In the book, Guy meets a stranger on a train called Bruno.
Bruno agrees to kill Guy's wife, and Guy will kill Bruno's father.
However, in the script, Guy refuses, but Bruno kills Guy's wife anyway.
For the rest of the story, Bruno insists that Guy hold up his end of the "agreement."
Why doesn't the script include the double murder?
I'm not sure, but only one murder does dial up the psychological pressure on Guy.
ex. Bruno feels justified about invading Guy's social circle to drop hints.
ex. Guy cannot tell the police, so Bruno has eternal leverage over Guy.
ex. Bruno needs Guy to act immediately, which increases the urgency.
WHAT I'VE LEARNED: Hitchcock seems to have favored more tension here over a second murder plot line.

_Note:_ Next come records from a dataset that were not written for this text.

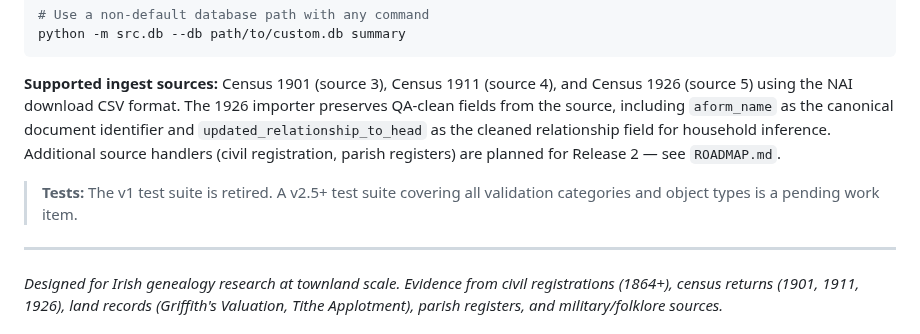
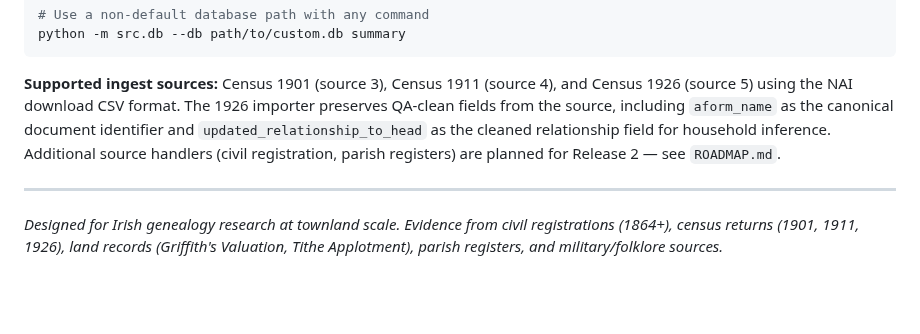
Before and after one commit to mjsmulligan/irish-genealogy-research, a Markdown page: README.md, the part around the change. GitHub-like rendering; blank space fills up the shorter version.

Commit message:
markdown lint changes in README.md

```diff
--- a/README.md
+++ b/README.md
@@ -194,8 +194,6 @@ python -m src.db --db path/to/custom.db summary
 
 **Supported ingest sources:** Census 1901 (source 3), Census 1911 (source 4), and Census 1926 (source 5) using the NAI download CSV format. The 1926 importer preserves QA-clean fields from the source, including `aform_name` as the canonical document identifier and `updated_relationship_to_head` as the cleaned relationship field for household inference. Additional source handlers (civil registration, parish registers) are planned for Release 2 — see `ROADMAP.md`.
 
-> **Tests:** The v1 test suite is retired. A v2.5+ test suite covering all validation categories and object types is a pending work item.
-
 ---
 
 *Designed for Irish genealogy research at townland scale. Evidence from civil registrations (1864+), census returns (1901, 1911, 1926), land records (Griffith's Valuation, Tithe Applotment), parish registers, and military/folklore sources.*
```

Strangers on a Train (1950)
by Raymond Chandler & Czenzi Ormonde
Adapted from the novel by Patricia Highsmith